Artist accused of copying photos

By Elizabeth Binning

When Richard Spranger photographed pohutukawa flowers near Kawakawa Bay he never dreamed the image would end up for sale on the internet - under someone else’s name.

The Auckland photographer is one of several artists whose work has appeared on the TradeMe website in the past six months under the name of Peter Vink.

The Vink works, in the form of paintings, have been advertised as original artworks and sell for up to $3300 each.

Spranger said he was contacted by the group Scambusters which had become suspicious about the number of Vink works offered.

Since December he had generated 80 paintings, to the value of $115,000.

When a painting closely resembling Spranger’s photograph came up for sale he contacted TradeMe.

TradeMe business manager Michael O’Donnell said Vink was asked to provide proof it was his work but could not do so.

As a result he has been banned from trading on the site for alleged breaches of copyright.

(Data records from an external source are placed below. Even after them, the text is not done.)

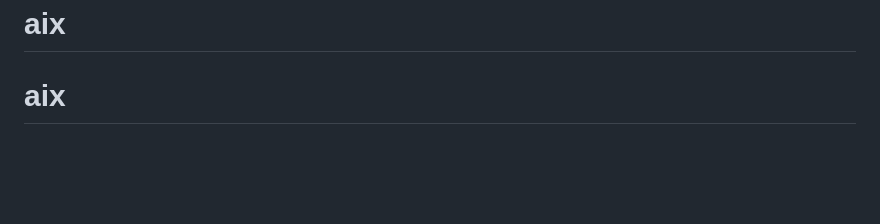
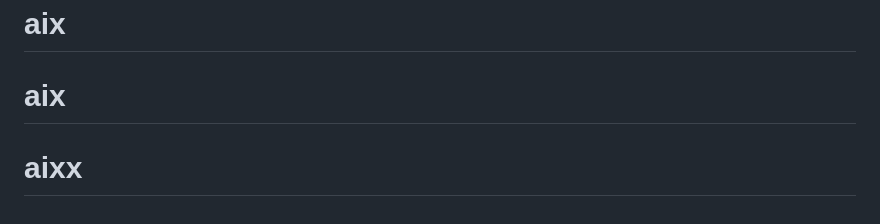
Before and after one commit to samyun-bot/aixx, a Markdown page: README.md, the part around the change. GitHub-like rendering; blank space fills up the shorter version.

```diff
--- a/README.md
+++ b/README.md
@@ -258,3 +258,4 @@ The project is configured for easy deployment on [Render](https://render.com).
 Made with ❤️ for Armenian Election Registry
 # aix
 # aix
+# aixx
```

Two other art traders, known as Chelsea Finn and Artastic, have been banned for similar reasons.

Scambusters spokeswoman Katharine Moody said many Vink works were purported to show places in New Zealand but that was not always the case.

A painting allegedly showing Welcome Bay near Tauranga has since been revealed as a copy of a photograph taken in North America.

Ms Moody said Scambusters had been contacted by four photographers, three from overseas, who claim Vink copied their work.

The group believe thousands of New Zealanders have bought works by Vink, thinking they were originals or of local scenes when they were not.

This week chat rooms have been buzzing about Vink and his work and what constituted copyright breaches.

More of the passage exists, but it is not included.